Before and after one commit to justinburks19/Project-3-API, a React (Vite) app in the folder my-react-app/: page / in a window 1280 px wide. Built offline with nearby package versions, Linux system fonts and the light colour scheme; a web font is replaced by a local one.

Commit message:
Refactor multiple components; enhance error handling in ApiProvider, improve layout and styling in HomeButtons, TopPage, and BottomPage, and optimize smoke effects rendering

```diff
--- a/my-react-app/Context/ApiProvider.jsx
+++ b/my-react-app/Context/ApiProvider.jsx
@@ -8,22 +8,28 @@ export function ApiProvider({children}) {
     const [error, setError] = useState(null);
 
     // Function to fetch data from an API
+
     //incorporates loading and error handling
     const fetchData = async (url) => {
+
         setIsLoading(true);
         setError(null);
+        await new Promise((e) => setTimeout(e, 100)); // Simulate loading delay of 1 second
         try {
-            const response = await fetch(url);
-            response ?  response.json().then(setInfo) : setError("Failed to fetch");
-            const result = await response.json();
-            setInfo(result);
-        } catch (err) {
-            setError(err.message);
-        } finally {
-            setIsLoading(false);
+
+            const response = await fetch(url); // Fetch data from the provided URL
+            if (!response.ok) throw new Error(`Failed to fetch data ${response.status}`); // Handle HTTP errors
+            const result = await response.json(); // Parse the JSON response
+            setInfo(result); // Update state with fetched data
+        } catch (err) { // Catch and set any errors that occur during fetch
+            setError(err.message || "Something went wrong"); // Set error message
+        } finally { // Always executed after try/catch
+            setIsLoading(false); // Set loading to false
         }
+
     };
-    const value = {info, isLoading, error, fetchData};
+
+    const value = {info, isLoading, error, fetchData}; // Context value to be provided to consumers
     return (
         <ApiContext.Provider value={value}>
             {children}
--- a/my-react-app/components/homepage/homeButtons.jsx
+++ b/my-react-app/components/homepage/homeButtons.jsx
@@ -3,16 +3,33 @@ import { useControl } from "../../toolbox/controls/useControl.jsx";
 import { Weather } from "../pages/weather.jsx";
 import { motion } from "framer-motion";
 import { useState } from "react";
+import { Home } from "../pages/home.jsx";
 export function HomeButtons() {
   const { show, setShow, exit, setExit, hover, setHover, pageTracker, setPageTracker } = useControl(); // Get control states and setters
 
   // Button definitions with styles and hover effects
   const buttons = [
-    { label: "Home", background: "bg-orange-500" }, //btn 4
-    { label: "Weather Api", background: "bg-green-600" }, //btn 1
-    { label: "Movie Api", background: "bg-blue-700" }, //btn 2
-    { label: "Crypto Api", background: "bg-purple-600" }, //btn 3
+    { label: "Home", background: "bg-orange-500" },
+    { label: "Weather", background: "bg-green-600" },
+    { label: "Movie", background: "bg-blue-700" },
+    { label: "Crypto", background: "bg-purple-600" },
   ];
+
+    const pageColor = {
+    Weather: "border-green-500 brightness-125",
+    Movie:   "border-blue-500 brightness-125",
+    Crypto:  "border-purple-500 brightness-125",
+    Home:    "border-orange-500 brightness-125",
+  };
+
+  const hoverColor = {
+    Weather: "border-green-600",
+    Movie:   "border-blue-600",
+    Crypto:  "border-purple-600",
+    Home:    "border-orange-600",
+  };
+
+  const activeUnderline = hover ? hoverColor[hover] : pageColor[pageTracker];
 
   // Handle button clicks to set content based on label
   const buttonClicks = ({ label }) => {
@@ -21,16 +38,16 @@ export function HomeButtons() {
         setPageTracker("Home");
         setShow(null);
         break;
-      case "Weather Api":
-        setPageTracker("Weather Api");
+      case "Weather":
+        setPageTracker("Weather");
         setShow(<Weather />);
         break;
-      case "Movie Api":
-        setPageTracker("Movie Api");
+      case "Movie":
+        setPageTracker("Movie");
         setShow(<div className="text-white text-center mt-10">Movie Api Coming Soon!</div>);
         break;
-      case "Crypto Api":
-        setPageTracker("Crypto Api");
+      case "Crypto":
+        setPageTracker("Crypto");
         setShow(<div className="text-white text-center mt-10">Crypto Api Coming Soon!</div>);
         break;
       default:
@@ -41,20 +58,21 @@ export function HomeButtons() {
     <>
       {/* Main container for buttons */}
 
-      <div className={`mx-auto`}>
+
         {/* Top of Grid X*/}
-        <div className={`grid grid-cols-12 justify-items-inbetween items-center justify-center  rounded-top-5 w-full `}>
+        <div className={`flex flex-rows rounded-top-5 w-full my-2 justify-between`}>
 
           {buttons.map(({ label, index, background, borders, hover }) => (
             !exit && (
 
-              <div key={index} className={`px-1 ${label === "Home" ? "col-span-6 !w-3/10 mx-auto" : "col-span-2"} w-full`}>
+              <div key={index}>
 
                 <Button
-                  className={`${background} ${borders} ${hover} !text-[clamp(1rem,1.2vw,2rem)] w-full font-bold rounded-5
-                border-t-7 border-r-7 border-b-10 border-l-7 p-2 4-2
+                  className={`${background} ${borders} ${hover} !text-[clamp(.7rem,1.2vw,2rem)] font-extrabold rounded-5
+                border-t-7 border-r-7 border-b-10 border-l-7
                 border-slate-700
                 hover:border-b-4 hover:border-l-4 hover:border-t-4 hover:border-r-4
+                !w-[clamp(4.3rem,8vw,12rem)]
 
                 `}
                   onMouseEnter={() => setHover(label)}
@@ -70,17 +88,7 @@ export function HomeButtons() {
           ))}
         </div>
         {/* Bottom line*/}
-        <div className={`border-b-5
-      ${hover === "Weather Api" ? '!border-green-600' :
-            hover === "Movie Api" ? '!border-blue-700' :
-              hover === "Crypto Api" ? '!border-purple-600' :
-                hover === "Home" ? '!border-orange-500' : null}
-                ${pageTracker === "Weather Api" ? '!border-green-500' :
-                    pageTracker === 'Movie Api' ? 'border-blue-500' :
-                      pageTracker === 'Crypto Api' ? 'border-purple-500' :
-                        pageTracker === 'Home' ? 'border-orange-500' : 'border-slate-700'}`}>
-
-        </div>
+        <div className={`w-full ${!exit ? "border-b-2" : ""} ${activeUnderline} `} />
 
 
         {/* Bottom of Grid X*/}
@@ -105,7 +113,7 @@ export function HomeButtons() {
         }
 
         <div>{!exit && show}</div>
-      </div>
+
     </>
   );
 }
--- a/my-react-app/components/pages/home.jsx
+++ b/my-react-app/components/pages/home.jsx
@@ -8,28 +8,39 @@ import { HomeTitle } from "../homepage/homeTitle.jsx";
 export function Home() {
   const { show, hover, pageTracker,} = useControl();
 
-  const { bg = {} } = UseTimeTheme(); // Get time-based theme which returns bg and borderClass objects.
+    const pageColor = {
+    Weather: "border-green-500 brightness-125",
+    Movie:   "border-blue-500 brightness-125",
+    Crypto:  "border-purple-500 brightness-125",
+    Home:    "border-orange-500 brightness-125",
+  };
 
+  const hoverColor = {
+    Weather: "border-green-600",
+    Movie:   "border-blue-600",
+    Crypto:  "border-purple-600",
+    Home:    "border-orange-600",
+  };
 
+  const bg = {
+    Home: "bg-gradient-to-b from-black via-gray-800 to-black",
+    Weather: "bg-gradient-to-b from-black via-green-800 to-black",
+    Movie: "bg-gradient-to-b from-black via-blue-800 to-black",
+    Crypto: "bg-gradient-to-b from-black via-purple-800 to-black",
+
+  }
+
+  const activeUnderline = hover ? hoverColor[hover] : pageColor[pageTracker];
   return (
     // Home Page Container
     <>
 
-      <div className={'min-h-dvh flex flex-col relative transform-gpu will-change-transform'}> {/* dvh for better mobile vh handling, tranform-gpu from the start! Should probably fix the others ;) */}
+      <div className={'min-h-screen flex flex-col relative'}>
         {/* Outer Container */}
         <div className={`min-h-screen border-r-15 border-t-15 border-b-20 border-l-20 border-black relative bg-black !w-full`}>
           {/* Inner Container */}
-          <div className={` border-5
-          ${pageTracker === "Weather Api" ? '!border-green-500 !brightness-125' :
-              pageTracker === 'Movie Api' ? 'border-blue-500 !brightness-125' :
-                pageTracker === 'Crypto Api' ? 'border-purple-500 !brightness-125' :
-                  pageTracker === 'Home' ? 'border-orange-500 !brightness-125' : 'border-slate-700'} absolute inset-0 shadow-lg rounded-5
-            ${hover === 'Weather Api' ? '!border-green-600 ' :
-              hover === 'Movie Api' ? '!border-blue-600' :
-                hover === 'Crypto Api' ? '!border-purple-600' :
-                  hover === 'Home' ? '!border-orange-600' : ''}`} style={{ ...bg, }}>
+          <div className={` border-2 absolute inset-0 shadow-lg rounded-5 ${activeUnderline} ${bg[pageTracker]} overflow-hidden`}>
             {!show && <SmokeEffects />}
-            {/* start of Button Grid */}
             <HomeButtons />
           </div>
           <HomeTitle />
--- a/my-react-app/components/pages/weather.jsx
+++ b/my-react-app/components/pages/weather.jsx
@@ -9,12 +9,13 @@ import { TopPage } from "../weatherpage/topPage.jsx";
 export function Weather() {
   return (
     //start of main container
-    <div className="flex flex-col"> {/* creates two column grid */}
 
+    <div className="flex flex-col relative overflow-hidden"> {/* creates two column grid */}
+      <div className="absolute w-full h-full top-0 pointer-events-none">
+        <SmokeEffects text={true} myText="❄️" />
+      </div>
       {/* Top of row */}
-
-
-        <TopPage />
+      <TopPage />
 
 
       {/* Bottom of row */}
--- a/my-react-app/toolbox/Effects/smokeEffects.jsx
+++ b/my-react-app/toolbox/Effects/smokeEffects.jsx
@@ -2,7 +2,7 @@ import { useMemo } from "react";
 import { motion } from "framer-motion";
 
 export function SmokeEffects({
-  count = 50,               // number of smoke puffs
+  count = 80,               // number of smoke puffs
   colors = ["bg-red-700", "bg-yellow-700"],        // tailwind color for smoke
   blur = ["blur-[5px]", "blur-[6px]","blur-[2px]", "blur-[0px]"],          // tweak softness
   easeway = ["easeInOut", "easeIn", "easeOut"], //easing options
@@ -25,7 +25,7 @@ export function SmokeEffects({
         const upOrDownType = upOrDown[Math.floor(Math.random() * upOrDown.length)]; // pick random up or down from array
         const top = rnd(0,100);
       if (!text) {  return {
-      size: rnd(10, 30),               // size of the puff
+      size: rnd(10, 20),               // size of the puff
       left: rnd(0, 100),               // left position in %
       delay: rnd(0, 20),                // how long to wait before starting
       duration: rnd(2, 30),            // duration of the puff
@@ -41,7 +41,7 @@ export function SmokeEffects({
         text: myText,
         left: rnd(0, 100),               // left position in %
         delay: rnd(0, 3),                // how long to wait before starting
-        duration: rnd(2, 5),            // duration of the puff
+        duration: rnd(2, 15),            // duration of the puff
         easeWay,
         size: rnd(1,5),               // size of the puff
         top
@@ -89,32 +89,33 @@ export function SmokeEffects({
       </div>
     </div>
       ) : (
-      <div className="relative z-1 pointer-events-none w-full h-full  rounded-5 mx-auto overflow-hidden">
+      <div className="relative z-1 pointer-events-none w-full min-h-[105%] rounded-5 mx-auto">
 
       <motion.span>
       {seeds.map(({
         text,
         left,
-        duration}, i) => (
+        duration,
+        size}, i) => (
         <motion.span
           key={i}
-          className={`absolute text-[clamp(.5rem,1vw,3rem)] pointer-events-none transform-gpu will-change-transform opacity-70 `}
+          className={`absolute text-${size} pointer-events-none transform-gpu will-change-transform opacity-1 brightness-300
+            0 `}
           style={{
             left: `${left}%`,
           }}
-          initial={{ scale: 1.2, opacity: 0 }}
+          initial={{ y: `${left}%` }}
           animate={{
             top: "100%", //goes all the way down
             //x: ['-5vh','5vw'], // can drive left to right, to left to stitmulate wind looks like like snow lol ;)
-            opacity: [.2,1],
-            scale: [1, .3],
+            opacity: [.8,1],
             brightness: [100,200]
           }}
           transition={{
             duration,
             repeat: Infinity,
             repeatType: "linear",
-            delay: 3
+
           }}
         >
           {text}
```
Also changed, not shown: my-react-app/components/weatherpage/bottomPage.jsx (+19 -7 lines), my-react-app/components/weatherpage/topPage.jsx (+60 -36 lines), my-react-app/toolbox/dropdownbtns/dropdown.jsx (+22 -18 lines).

_ASSIGNMENT_:
Whichever lines of the records above hold the word "errors" should all be copied out.

_RESPONSE FOR THIS EXERCISE_:
+            if (!response.ok) throw new Error(`Failed to fetch data ${response.status}`); // Handle HTTP errors
+        } catch (err) { // Catch and set any errors that occur during fetch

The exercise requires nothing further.